Students with Disabilities Deserve Better Financial Education
Written by Hilary Hunt, Financial Education Consultant
Did you learn the basics of money management in school? Do you wish you had learned more? Most adults report wishing they had learned more about money as a young person rather than through the proverbial “school of hard knocks” as adults. Some Pennsylvania high schools do offer courses in personal finance as part of their regular education curriculum and a small number (about 15 percent) even require these courses for graduation. These courses instill valuable life lessons in students including how to set financial goals, establish a budget, read a paycheck, understand credit, use financial services, and save for the future.
Some might wonder, “Isn’t financial education for students with disabilities the same as it is for other students?” I would suggest that it both is and isn’t. Certainly much of the terminology and fundamental concepts are universal. The differences between a debit card and a credit card do not vary by the user or his or her disability. However, other topics can — and often do — vary significantly. Students with disabilities may, for example, qualify or receive government benefits which often have specific asset limits. An individual who requires physical assistance may rely on a caregiver to handle their day-to-day financial transactions. And, there are special programs for which only individuals with disabilities may qualify such as Home and Community Based Waivers and Social Security Work Incentives.
While there is a wealth of financial education for the general education population, very little has been developed specifically for students with disabilities. As someone who has worked in the field of financial education for nearly two decades, I enjoy working with clients who wish to “fill the gaps” in financial education. When Pennsylvania Assistive Technology Foundation approached me about developing an educator manual to accompany their award-winning Cents and Sensibility: a guide to money management, I was excited to help. Working with a team of educators, we developed a tool teachers can use to better understand and accommodate the diverse financial education needs of their students. Building off of the content in Cents and Sensibility: a guide to money management, we developed teaching strategies that can be used to facilitate student learning of the information in each chapter of the guide.
The educator manual also provides teachers with the tools they need to develop their lessons including essential questions, student objectives, and correlations to the state’s academic standards. Teachers are also given background information to help them understand topics of specific interest to persons with disabilities including the new PA ABLE accounts, Social Security Disability Insurance, and more. I’m excited that the educator manual is now online and available to educators across Pennsylvania and beyond. Students with disabilities deserve better financial education, and now their teachers have a high-quality resource to help offer it.

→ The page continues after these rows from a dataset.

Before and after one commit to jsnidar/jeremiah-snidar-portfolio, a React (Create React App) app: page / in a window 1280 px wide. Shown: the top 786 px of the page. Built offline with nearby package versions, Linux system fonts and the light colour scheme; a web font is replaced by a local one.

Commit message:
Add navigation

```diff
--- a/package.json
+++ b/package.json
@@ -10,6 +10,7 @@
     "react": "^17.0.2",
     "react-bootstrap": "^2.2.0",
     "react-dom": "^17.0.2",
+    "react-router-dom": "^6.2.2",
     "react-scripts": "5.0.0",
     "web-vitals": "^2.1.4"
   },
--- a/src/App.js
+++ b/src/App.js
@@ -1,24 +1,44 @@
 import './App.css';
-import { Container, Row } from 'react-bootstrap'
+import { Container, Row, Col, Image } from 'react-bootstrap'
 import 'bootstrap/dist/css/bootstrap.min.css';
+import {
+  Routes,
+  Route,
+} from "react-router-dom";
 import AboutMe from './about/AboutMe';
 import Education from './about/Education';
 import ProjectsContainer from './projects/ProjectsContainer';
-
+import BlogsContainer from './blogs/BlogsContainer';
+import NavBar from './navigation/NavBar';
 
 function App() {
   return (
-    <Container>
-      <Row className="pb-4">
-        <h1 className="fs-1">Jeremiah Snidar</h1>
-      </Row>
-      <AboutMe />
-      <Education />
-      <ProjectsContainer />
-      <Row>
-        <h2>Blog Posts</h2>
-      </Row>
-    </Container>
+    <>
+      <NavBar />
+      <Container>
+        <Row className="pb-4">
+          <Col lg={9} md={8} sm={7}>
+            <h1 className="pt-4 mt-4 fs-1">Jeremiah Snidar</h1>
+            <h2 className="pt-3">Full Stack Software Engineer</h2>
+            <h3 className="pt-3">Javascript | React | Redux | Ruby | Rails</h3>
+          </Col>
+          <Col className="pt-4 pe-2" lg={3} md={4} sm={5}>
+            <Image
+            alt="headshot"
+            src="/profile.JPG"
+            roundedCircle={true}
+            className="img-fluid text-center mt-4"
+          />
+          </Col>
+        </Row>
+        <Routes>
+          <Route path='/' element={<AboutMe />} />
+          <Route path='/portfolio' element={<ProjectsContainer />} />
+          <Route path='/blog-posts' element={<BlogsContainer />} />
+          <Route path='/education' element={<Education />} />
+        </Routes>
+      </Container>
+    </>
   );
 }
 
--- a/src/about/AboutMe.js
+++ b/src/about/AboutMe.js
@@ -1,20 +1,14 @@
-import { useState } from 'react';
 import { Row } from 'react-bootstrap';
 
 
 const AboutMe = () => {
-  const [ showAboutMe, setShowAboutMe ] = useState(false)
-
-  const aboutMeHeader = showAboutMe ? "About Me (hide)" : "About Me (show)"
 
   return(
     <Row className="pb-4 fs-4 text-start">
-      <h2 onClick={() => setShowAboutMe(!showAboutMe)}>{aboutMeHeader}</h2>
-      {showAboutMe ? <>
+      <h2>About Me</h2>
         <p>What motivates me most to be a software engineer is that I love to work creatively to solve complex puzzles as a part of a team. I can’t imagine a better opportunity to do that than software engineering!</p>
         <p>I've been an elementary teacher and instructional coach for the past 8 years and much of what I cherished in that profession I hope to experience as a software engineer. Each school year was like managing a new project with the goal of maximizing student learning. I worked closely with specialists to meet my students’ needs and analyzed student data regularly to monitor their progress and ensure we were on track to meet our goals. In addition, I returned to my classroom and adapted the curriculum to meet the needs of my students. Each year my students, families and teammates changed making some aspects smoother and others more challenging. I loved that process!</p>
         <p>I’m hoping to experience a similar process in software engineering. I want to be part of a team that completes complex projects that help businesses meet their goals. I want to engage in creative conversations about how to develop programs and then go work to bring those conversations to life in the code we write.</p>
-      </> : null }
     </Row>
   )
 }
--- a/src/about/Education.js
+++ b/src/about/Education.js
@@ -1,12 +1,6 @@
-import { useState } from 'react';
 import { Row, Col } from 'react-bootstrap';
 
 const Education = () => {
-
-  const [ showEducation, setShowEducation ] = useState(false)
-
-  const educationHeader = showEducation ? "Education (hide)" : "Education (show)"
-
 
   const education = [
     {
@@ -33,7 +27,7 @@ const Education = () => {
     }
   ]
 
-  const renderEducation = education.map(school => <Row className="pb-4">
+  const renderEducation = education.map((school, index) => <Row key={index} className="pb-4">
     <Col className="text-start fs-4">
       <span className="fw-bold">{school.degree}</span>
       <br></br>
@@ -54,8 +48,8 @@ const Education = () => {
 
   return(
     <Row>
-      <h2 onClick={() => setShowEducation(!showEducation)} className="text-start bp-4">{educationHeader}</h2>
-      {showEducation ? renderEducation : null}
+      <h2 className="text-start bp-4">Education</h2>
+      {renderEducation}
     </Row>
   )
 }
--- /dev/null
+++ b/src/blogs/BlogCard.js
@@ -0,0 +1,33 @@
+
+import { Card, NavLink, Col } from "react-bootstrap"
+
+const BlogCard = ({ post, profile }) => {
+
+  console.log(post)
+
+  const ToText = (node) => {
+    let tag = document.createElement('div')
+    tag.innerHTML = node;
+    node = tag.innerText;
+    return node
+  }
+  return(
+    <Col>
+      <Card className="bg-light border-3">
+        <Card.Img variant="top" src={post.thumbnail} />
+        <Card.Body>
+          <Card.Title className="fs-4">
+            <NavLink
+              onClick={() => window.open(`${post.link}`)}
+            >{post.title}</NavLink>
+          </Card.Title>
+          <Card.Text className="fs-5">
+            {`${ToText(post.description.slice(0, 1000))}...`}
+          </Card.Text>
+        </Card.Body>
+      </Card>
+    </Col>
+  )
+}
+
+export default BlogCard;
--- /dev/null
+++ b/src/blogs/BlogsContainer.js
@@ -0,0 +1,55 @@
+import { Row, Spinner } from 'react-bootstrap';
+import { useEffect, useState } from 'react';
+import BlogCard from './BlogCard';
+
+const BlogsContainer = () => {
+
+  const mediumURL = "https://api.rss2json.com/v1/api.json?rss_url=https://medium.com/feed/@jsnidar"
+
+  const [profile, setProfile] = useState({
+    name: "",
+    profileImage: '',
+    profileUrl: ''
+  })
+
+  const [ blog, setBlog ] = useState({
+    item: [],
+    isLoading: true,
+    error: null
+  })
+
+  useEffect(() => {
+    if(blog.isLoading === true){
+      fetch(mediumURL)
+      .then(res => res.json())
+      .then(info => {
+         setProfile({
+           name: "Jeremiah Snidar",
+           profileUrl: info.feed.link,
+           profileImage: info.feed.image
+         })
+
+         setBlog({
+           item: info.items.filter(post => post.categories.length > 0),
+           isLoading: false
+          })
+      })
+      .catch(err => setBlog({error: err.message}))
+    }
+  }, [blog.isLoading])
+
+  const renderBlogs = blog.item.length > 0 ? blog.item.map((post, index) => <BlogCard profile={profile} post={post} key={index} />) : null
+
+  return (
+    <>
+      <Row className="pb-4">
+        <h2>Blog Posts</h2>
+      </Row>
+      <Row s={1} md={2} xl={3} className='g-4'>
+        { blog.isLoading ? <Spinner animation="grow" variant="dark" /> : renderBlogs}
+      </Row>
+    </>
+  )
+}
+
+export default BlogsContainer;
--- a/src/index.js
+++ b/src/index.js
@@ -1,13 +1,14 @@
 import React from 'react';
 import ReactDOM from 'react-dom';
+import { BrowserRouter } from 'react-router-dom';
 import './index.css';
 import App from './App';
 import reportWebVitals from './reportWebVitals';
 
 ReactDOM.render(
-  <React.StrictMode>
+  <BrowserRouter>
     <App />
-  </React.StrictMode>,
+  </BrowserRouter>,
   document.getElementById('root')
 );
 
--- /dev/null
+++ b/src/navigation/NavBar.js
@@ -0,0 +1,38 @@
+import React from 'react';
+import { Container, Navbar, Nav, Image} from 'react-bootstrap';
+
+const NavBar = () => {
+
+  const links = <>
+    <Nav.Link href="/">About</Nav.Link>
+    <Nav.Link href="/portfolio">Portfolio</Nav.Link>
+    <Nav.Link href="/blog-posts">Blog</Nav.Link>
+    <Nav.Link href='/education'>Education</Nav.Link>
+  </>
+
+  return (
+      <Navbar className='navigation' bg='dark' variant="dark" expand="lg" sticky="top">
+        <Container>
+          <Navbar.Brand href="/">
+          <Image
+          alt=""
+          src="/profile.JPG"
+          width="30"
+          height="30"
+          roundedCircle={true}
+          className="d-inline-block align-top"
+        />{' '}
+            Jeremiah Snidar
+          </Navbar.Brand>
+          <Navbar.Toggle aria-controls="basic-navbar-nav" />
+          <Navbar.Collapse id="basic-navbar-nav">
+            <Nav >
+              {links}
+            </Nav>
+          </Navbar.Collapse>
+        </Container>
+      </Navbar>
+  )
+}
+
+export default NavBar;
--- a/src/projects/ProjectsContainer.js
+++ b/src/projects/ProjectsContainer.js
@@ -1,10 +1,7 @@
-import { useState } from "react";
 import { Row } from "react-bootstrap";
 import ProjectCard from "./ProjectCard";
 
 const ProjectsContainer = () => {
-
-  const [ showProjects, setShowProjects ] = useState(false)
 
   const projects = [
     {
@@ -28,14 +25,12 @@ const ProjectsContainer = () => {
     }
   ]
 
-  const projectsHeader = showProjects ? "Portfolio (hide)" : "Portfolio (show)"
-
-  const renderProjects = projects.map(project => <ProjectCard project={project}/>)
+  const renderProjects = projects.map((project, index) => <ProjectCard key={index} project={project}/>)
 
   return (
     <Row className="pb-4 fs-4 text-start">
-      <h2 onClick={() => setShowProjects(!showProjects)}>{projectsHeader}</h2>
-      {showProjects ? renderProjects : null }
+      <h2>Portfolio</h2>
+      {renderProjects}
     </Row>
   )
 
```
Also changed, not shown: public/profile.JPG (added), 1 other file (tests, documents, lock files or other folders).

Want to use the Cents and Sensibility Guide with your students? Learn how!